Synopsis: Best-selling author Jeff Callum (Patrick Allen) and his wife Frankie (Sarah Lawson) own an inn called the Swan on England’s remote Faro Island. Even though it’s midwinter in the U. K., Faro Island is experiencing unprecedented stifling heat.
A young woman named Angela arrives on the island in her sports car, which soon overheats. When she finally makes it to the Swan she tells Frankie that she is Callum’s new secretary, sent by the temporary agency. But when Jeff Callum goes out to meet her he is furious — he had previously had an affair with Angela, and she’s clearly arrived in order to rekindle their relationship. Knowing that to dismiss Angela immediately would make Frankie suspicious, he decides to carry on under the pretense that she is simply his secretary.
Angela takes up residence in the cozy inn; the only other guest seems to be a very tall, humorless scientist named Hanson (Christopher Lee) who is quite rude and interested only in his experiments. He has lots of electronic instruments in his room and mucks around in the countryside with cameras and tripwires.
Meanwhile, the townspeople have been hearing an unusual sound in the village — a whirring, whining noise that grows closer and then fades away. And one by one, villagers turn up dead, their bodies burned to ashes.
No doubt intrigued by the exploitation possibilities of a title like Night of the Big Heat, the French home video distributor of this film shot some pornographic scenes using actresses who could pass as Jane Merrow and Sarah Lawson. I think we can chalk that up as another first for the Horror Incorporated Project.
Synopsis: Ichiro (Tomonori Yazaki) is a lonely schoolboy who lives in Tokyo. His parents work long hours and have little time to spend with him. He loves monster movies, and by far his favorite monster is Godzilla, whom he sees as almost infinitely powerful. Ichiro is constantly being harassed by a local bully named Gabara and his gang, and his only escape from this dreary existence is dreaming of being on Monster Island, where he watches powerful creatures engage in fierce battles. On the island he befriends Godzilla’s son Minya. Minya is about Ichiro’s size (though he can grow somewhat larger when he chooses to do so) and he can also speak. He tells Ichiro that he himself is being bullied by one of the young monsters on the island — a monster, coincidentally, that is also named Gabara.
Minya wants very much to be like his father, but he isn’t very big by juvenile monster standards; and he isn’t able to breath fire like his father either.

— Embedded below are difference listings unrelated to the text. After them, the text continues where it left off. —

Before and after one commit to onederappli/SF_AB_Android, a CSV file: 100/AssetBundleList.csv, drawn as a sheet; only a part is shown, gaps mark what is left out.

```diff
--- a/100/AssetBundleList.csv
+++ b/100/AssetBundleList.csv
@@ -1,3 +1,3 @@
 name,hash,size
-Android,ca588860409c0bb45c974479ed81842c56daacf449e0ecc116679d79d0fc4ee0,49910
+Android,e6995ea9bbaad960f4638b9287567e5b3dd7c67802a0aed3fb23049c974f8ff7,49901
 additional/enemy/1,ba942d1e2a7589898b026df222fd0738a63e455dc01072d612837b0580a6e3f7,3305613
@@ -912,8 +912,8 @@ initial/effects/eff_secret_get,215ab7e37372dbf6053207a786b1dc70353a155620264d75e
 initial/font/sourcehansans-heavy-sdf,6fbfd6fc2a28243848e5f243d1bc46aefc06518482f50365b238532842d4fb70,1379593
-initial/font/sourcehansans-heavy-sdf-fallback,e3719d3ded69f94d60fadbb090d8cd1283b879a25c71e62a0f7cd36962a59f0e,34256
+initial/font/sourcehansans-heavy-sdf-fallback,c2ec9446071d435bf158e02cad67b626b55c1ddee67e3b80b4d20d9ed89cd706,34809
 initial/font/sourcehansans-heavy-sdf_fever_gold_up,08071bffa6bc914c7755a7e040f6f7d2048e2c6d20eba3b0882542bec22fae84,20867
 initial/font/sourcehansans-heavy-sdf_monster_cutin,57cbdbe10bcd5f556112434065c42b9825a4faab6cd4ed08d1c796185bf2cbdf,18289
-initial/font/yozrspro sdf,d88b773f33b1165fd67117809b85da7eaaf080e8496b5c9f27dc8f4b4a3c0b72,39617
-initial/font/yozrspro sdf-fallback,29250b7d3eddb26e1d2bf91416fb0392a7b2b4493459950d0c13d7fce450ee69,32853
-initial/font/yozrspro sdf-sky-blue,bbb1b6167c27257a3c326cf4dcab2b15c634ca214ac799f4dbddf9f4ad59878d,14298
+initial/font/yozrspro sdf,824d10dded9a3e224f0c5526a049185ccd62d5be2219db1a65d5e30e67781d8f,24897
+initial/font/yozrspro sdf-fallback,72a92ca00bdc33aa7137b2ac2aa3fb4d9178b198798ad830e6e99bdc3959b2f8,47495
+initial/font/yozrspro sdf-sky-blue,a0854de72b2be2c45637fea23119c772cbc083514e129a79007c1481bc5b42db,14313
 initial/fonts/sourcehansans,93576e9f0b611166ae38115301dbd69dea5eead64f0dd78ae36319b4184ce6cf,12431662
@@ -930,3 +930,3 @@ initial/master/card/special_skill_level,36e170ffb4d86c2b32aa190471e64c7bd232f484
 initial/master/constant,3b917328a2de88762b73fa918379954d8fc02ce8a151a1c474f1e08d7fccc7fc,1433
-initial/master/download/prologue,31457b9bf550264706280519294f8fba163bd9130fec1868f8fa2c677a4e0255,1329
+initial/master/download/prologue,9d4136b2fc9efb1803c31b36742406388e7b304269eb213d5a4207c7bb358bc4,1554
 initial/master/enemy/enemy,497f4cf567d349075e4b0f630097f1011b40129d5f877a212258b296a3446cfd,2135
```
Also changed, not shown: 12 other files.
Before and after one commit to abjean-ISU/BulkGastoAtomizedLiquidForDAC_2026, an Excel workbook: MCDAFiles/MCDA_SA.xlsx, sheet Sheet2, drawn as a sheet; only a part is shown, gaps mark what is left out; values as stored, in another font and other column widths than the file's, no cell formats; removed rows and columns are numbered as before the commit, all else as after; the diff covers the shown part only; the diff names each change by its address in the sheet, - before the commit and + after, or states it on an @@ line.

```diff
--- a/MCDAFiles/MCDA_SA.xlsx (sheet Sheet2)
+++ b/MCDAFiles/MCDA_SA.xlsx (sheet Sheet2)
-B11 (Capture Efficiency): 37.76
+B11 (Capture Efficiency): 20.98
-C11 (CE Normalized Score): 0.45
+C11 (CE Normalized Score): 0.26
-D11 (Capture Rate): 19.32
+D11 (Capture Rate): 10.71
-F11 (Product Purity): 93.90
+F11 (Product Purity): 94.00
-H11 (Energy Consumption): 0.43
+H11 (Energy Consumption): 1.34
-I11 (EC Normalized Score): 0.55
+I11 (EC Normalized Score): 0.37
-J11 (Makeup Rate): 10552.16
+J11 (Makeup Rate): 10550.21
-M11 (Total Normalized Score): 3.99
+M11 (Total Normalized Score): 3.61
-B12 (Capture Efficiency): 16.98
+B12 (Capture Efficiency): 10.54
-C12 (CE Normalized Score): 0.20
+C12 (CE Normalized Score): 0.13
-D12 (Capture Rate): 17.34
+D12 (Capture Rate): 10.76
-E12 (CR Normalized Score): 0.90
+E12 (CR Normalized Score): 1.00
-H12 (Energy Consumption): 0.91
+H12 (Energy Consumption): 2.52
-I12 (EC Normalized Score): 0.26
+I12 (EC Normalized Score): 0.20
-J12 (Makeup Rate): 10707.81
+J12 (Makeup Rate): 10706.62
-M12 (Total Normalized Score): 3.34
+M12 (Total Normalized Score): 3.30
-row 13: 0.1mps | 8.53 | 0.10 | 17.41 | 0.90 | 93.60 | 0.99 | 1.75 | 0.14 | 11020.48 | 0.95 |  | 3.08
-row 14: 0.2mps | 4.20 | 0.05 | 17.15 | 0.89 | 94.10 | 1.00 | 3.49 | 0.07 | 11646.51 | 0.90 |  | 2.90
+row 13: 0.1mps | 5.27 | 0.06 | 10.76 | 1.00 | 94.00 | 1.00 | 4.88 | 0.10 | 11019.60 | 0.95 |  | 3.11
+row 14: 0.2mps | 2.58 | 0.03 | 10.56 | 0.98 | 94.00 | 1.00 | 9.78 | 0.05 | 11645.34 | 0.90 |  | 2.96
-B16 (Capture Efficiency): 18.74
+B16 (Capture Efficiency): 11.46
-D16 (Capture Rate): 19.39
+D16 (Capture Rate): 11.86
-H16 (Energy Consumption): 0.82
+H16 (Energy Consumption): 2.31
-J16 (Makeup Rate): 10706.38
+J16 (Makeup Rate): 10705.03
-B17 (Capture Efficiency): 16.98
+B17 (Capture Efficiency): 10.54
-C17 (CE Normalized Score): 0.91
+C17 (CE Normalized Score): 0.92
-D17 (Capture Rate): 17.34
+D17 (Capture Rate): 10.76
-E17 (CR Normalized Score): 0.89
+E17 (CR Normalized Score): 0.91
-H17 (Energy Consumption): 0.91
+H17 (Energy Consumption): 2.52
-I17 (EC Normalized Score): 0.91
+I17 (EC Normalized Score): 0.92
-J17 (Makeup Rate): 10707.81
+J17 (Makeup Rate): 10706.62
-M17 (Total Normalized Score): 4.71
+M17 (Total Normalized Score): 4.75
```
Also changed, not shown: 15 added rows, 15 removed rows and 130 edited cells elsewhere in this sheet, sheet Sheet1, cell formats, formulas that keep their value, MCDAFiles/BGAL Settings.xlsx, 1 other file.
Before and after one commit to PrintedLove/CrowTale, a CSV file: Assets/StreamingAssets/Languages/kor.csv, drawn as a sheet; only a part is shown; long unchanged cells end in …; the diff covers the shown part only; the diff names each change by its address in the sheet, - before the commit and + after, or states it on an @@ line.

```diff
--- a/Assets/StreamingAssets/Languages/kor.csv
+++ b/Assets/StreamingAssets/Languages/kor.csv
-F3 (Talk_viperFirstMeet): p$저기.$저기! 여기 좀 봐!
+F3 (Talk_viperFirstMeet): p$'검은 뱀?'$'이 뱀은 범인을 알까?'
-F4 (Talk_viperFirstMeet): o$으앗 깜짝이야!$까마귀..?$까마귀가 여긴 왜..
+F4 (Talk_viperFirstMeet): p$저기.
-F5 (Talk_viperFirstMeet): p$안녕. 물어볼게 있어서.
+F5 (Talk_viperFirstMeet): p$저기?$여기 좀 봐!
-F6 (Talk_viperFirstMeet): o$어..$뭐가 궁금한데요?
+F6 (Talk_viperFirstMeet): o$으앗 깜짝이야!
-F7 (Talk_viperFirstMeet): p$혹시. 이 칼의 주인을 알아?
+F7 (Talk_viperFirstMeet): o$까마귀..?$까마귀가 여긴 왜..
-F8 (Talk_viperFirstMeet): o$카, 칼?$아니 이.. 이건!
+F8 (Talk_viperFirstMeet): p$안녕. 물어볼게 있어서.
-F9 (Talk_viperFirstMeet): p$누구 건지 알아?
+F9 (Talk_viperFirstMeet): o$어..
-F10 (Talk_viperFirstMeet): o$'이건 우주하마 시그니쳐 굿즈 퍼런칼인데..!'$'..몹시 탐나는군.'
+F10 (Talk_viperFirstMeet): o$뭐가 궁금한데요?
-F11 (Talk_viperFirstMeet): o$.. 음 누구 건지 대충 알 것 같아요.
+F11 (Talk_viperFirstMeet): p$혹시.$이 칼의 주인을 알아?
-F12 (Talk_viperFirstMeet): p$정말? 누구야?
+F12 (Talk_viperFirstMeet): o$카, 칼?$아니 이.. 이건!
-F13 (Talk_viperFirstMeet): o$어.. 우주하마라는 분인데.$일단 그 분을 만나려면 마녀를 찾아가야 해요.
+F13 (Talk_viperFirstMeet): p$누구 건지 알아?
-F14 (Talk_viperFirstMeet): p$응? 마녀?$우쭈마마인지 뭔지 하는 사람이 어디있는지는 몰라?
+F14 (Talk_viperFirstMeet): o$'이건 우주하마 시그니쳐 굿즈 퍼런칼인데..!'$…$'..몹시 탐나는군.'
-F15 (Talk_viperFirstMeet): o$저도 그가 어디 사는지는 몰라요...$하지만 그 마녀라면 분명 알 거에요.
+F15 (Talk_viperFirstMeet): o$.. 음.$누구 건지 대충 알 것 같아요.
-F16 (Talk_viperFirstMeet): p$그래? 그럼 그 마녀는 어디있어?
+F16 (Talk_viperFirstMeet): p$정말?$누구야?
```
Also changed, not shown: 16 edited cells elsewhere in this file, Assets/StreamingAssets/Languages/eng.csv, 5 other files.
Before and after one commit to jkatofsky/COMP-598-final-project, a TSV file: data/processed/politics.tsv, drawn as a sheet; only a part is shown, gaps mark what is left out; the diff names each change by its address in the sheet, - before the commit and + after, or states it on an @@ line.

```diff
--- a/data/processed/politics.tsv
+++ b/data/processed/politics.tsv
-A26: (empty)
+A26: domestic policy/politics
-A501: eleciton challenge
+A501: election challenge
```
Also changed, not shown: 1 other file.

In spite of his best efforts all he can do is puff out comical smoke rings.
Nevertheless, Godzilla has impressed upon his son the importance of standing up to bullies. Minya learns that he can defeat Gabara by being brave and standing his ground.
In the real world, Ichiro tries to take this lesson to heart. But he gets more than he bargained for when he’s kidnapped by a pair of bumbling bank robbers….
Comments: As a kid I was a big fan of Godzilla movies, and I still have a great deal of affection for them. But even as a small child I hated Godzilla’s Revenge, which is widely regarded as the worst Godzilla film ever made.
And with good reason. This movie is dreadful for lots of different reasons: it’s silly; it talks down to kids; there is little of importance at stake; the action in the movie is essentially a dream; and worst if all, it is (to borrow from the parlance of television) a clip show.
Most of the Monster Island footage was cobbled together from earlier pictures (even the scene where Godzilla tries to teach Minya how to breathe fire is taken from 1967’s not-quite-as-terrible Son of Godzilla). As a cheap and cynical way to wring a few more pennies out of dying franchise, it’s a great idea. As a way to maintain the viability of said franchise, not so much.
To be fair, Toho seemed confident that their kaiju films had run their course. 1968’s Destroy All Monsters was supposed to be the final film in a series that was becoming visibly threadbare. Series weren’t “rebooted” or “reimagined” in the way they are nowadays. Instead, studios just ran their franchises into the ground and walked away. But Godzilla wasn’t an ordinary character like Charlie Chan or Francis the Talking Mule; he had captured the imaginations of moviegoers and he would be back. The results weren’t always great, but they were usually interesting.
All the same, Godzilla’s Revenge is unquestionably the low point, the indisputable nadir of the franchise. And no matter how many more Godzilla movies are made, I’m confident you’ll still be able to say that.